At the next stop sign, I noticed he was again right behind me. Since I live on a corner, I proceeded across the intersection, parked and noticed the man pulling up right behind me. With his window rolled down, he proceeded to curse and threaten me if I reported him since he said he saw me looking at his license plate number. My daughter was riding her tricycle on the street in our cul-de-sac. I quickly snatched her up in my arms and ran into the house. I didn’t know if the man had a weapon, he was visibly upset and continued with the profanities.
I called 9–1–1 immediately and told the operator that a man in a truck had followed me to my house and was threatening me. She asked if he was still there and when I looked out, he had driven away. She said she would dispatch a police officer.
About 15 minutes later a squad car rolled up to the house and an officer came to the door. We chatted briefly about the incident and he invited me to step outside so we would be out of earshot of the children. He asked for details. Cursing and profanity are not welcome in our household so without repeating the words, I detailed the specific threats made, the intimidation I felt personally and fear for my family.
The officer listened intently and respectfully. Then, he said, well I have good news and bad news. The good news is that I’ve already met with the man and talked with him about what happened and he gave pretty much the same story.
“The man said he had a bad day.” (A bad day and he threatened me and nearly T-boned my neighbor?)
The officer then told me he explained to the man that he would be arrested if he had any future contact with me.
“The bad news is that he is your neighbor and lives just down the street,” the officer said.
The officer explained that he encountered the man at his house — getting ready to return on his bicycle to my house — purportedly with the intent to explain his behavior.
The officer told him in no uncertain terms that if he stepped onto my property he would be arrested — even if his intent were to apologize.
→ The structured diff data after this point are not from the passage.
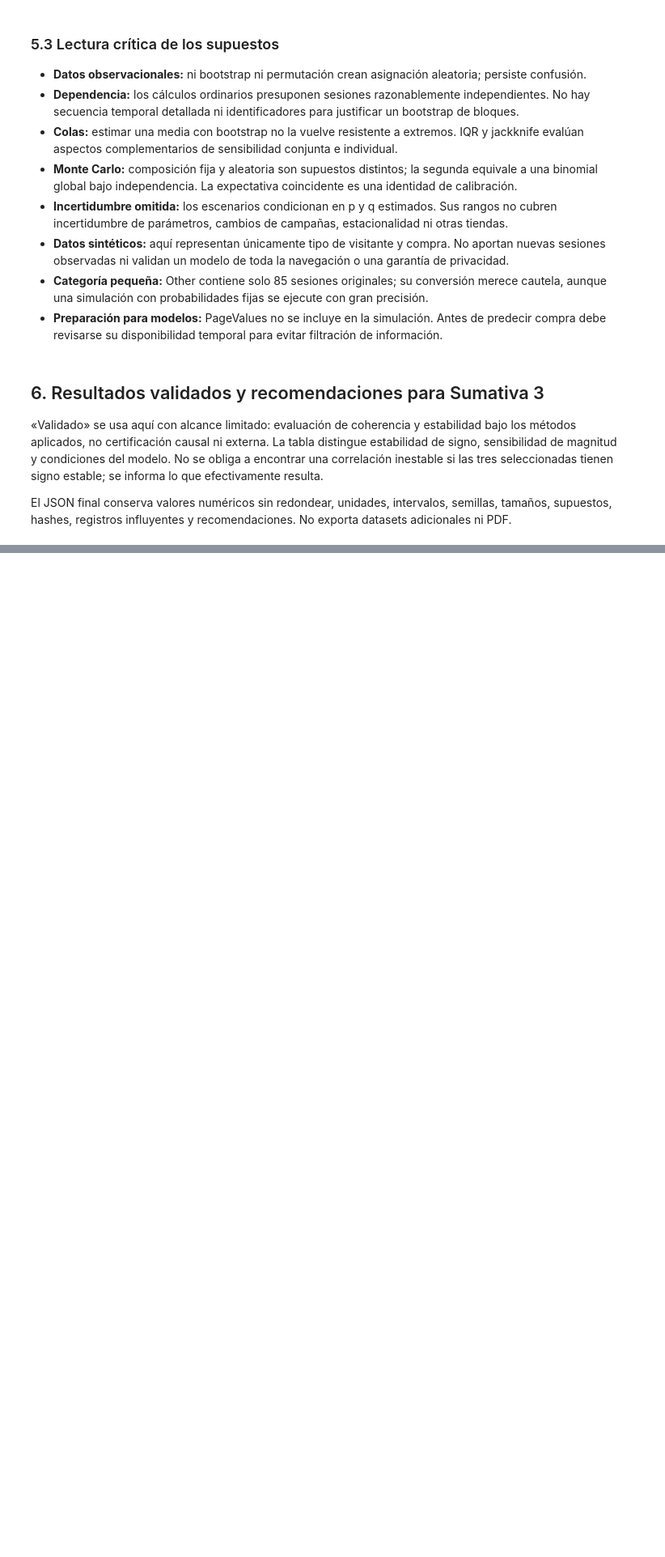
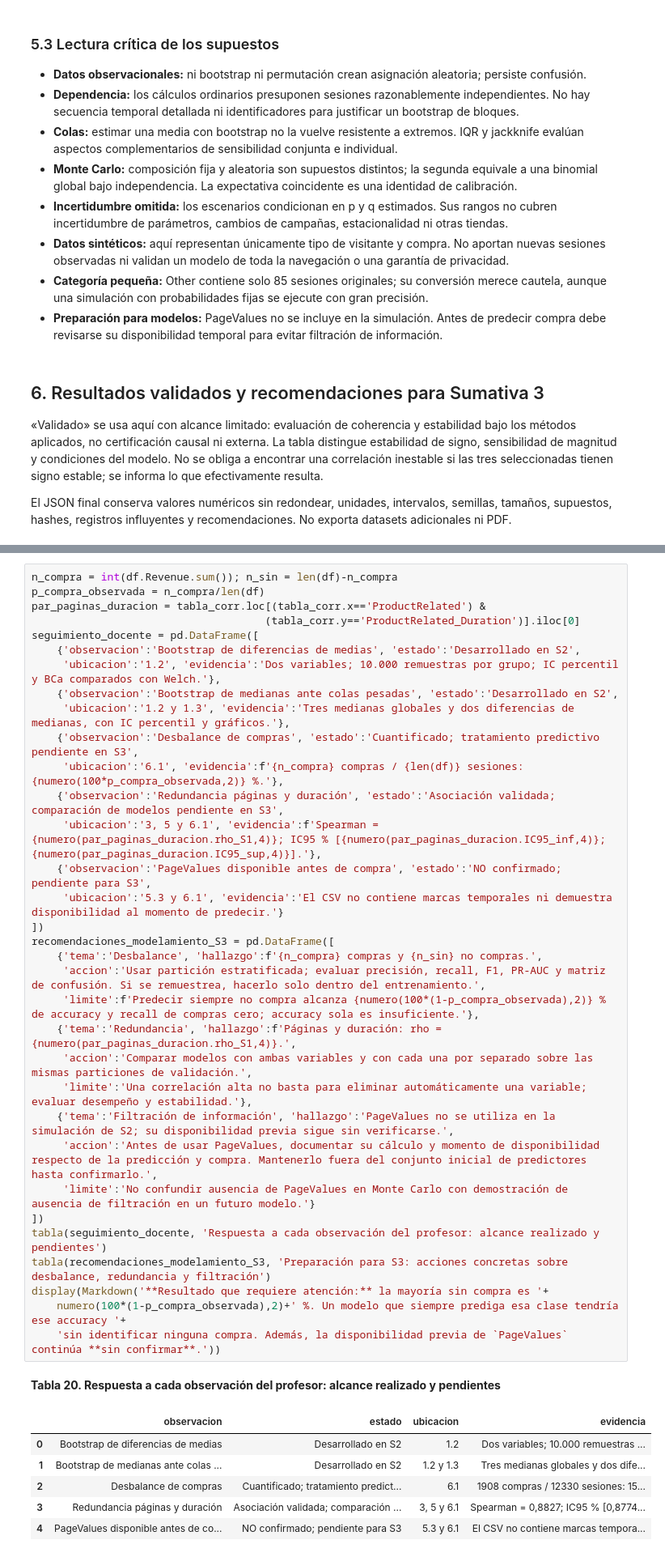
Before and after one commit to RenzoVilchez02/proyectoGrupo2, a Jupyter notebook: S2/Validacion_Simulacion.ipynb, the cells around one changed output, grey strips where cells are left out. Shown at 81% size. Drawn from its saved outputs; the diff is of its cells as text; blank space fills up the shorter version.

```diff
--- a/S2/Validacion_Simulacion.ipynb
+++ b/S2/Validacion_Simulacion.ipynb
@@ -1097,0 +1282,41 @@ supuestos, hashes, registros influyentes y recomendaciones. No exporta datasets
+# %%
+n_compra = int(df.Revenue.sum()); n_sin = len(df)-n_compra
+p_compra_observada = n_compra/len(df)
+par_paginas_duracion = tabla_corr.loc[(tabla_corr.x=='ProductRelated') &
+                                     (tabla_corr.y=='ProductRelated_Duration')].iloc[0]
+seguimiento_docente = pd.DataFrame([
+    {'observacion':'Bootstrap de diferencias de medias', 'estado':'Desarrollado en S2',
+     'ubicacion':'1.2', 'evidencia':'Dos variables; 10.000 remuestras por grupo; IC percentil y BCa comparados con Welch.'},
+    {'observacion':'Bootstrap de medianas ante colas pesadas', 'estado':'Desarrollado en S2',
+     'ubicacion':'1.2 y 1.3', 'evidencia':'Tres medianas globales y dos diferencias de medianas, con IC percentil y gráficos.'},
+    {'observacion':'Desbalance de compras', 'estado':'Cuantificado; tratamiento predictivo pendiente en S3',
+     'ubicacion':'6.1', 'evidencia':f'{n_compra} compras / {len(df)} sesiones: {numero(100*p_compra_observada,2)} %.'},
+    {'observacion':'Redundancia páginas y duración', 'estado':'Asociación validada; comparación de modelos pendiente en S3',
+     'ubicacion':'3, 5 y 6.1', 'evidencia':f'Spearman = {numero(par_paginas_duracion.rho_S1,4)}; IC95 % [{numero(par_paginas_duracion.IC95_inf,4)}; {numero(par_paginas_duracion.IC95_sup,4)}].'},
+    {'observacion':'PageValues disponible antes de compra', 'estado':'NO confirmado; pendiente para S3',
+     'ubicacion':'5.3 y 6.1', 'evidencia':'El CSV no contiene marcas temporales ni demuestra disponibilidad al momento de predecir.'}
+])
+recomendaciones_modelamiento_S3 = pd.DataFrame([
+    {'tema':'Desbalance', 'hallazgo':f'{n_compra} compras y {n_sin} no compras.',
+     'accion':'Usar partición estratificada; evaluar precisión, recall, F1, PR-AUC y matriz de confusión. Si se remuestrea, hacerlo solo dentro del entrenamiento.',
+     'limite':f'Predecir siempre no compra alcanza {numero(100*(1-p_compra_observada),2)} % de accuracy y recall de compras cero; accuracy sola es insuficiente.'},
+    {'tema':'Redundancia', 'hallazgo':f'Páginas y duración: rho = {numero(par_paginas_duracion.rho_S1,4)}.',
+     'accion':'Comparar modelos con ambas variables y con cada una por separado sobre las mismas particiones de validación.',
+     'limite':'Una correlación alta no basta para eliminar automáticamente una variable; evaluar desempeño y estabilidad.'},
+    {'tema':'Filtración de información', 'hallazgo':'PageValues no se utiliza en la simulación de S2; su disponibilidad previa sigue sin verificarse.',
+     'accion':'Antes de usar PageValues, documentar su cálculo y momento de disponibilidad respecto de la predicción y compra. Mantenerlo fuera del conjunto inicial de predictores hasta confirmarlo.',
+     'limite':'No confundir ausencia de PageValues en Monte Carlo con demostración de ausencia de filtración en un futuro modelo.'}
+])
+tabla(seguimiento_docente, 'Respuesta a cada observación del profesor: alcance realizado y pendientes')
+tabla(recomendaciones_modelamiento_S3, 'Preparación para S3: acciones concretas sobre desbalance, redundancia y filtración')
+display(Markdown('**Resultado que requiere atención:** la mayoría sin compra es '+
+    numero(100*(1-p_compra_observada),2)+' %. Un modelo que siempre prediga esa clase tendría ese accuracy '+
+    'sin identificar ninguna compra. Además, la disponibilidad previa de `PageValues` continúa **sin confirmar**.'))
+# %% [output]
+**Tabla 20. Respuesta a cada observación del profesor: alcance realizado y pendientes**
+|  | observacion | estado | ubicacion | evidencia |
+| 0 | Bootstrap de diferencias de medias | Desarrollado en S2 | 1.2 | Dos variables; 10.000 remuestras ... |
+| 1 | Bootstrap de medianas ante colas ... | Desarrollado en S2 | 1.2 y 1.3 | Tres medianas globales y dos dife... |
+| 2 | Desbalance de compras | Cuantificado; tratamiento predict... | 6.1 | 1908 compras / 12330 sesiones: 15... |
+| 3 | Redundancia páginas y duración | Asociación validada; comparación ... | 3, 5 y 6.1 | Spearman = 0,8827; IC95 % [0,8774... |
+| 4 | PageValues disponible antes de co... | NO confirmado; pendiente para S3 | 5.3 y 6.1 | El CSV no contiene marcas tempora... |
```
Also changed, not shown: parts of 21 cells of this notebook, 2 other files.
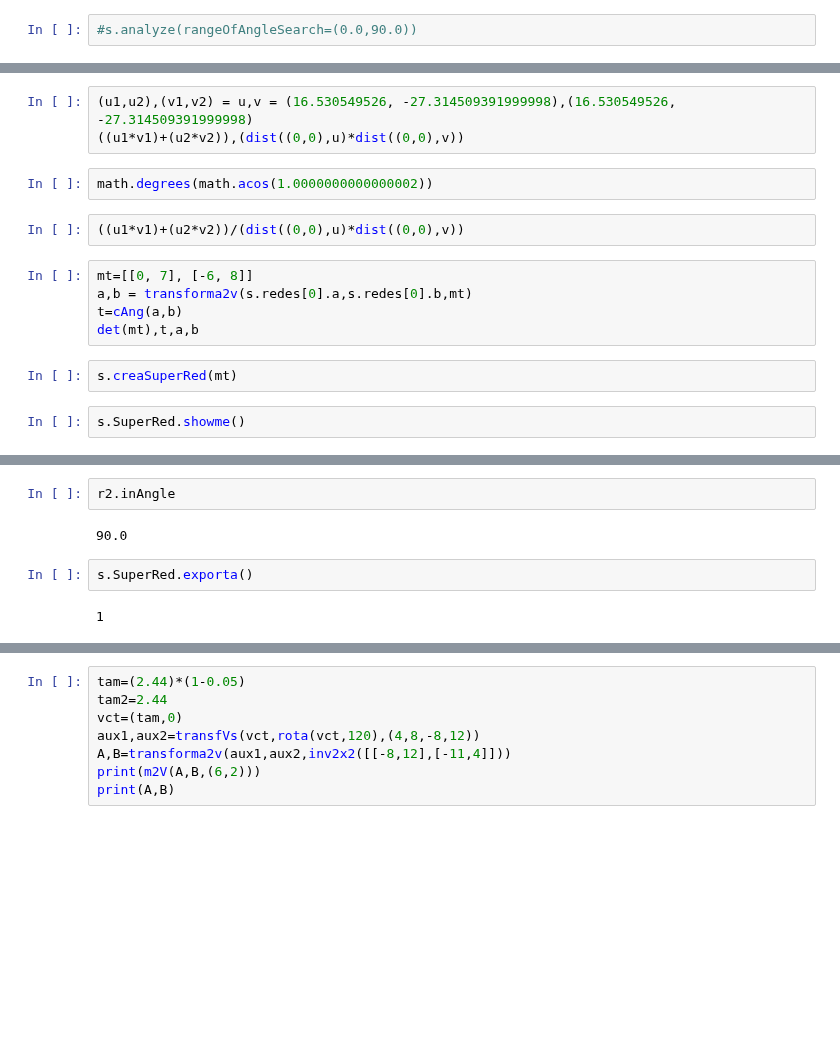
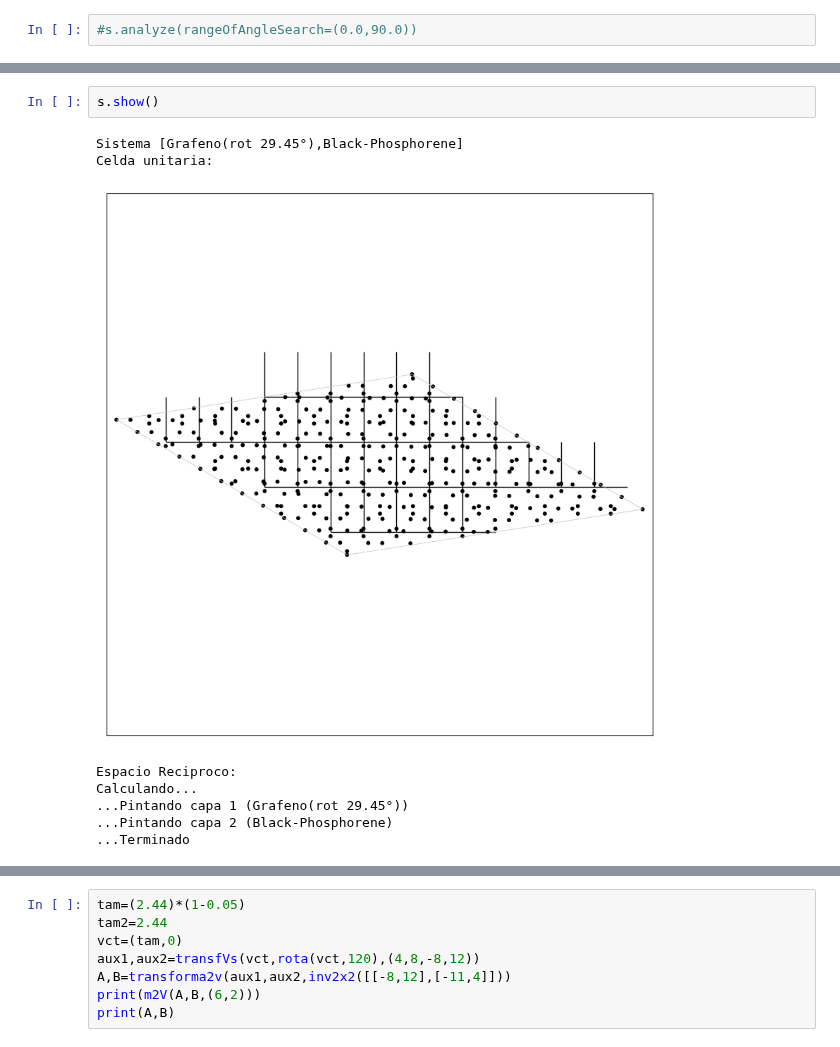
Before and after one commit to OssielAg/SS, a Jupyter notebook: SuperCell/protosistema.ipynb, the cells around one changed output, grey strips where cells are left out. Drawn from its saved outputs; the diff is of its cells as text; blank space fills up the shorter version.

```diff
--- a/SuperCell/protosistema.ipynb
+++ b/SuperCell/protosistema.ipynb
@@ -253,16 +238,11 @@ cAng((16.530549526, -27.314509391999998),(16.530549526, -27.314509391999998))
-# %%
-(u1,u2),(v1,v2) = u,v = (16.530549526, -27.314509391999998),(16.530549526, -27.314509391999998)
-((u1*v1)+(u2*v2)),(dist((0,0),u)*dist((0,0),v))
-# %%
-math.degrees(math.acos(1.0000000000000002))
-# %%
-((u1*v1)+(u2*v2))/(dist((0,0),u)*dist((0,0),v))
-# %%
-mt=[[0, 7], [-6, 8]]
-a,b = transforma2v(s.redes[0].a,s.redes[0].b,mt)
-t=cAng(a,b)
-det(mt),t,a,b
-# %%
-s.creaSuperRed(mt)
 # %%
-s.SuperRed.showme()
+s.show()
+# %% [output]
+Sistema [Grafeno(rot 29.45°),Black-Phosphorene]
+Celda unitaria:
+[figure, added]
+Espacio Reciproco:
+Calculando...
+...Pintando capa 1 (Grafeno(rot 29.45°))
+...Pintando capa 2 (Black-Phosphorene)
+...Terminado
@@ -269,8 +249,0 @@ s.SuperRed.showme()
-# %%
-r2.inAngle
-# %% [output]
-90.0
-# %%
-s.SuperRed.exporta()
-# %% [output]
-1
```
Also changed, not shown: parts of 24 cells of this notebook, 22 other files.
A police report would be filed and no contact whatsoever would be allowed now or in the future. Furthermore, the officer told me he was patrolling my neighborhood that evening and gave me his personal cell phone number and told me to call him immediately if the man showed up at my house. He told me he had warned the man again not to come back to my house now — or a year from now — and that any reported contact would result in his arrest.
I was astounded at two things: the level of personal service the officer provided — specifically his personal cell phone number for immediate action and the threat of arrest for any contact this person might consider with me now or in the future. I imagined there was a precedent from this seemingly aggressive, zero-tolerance approach. The likely scenario is that future contact typically escalates into violence.
This gave me confidence in the law enforcement process and I was glad to have an officer with a take-charge attitude on my side. It’s a tough job and somebody has to do it. It’s just not the job for me.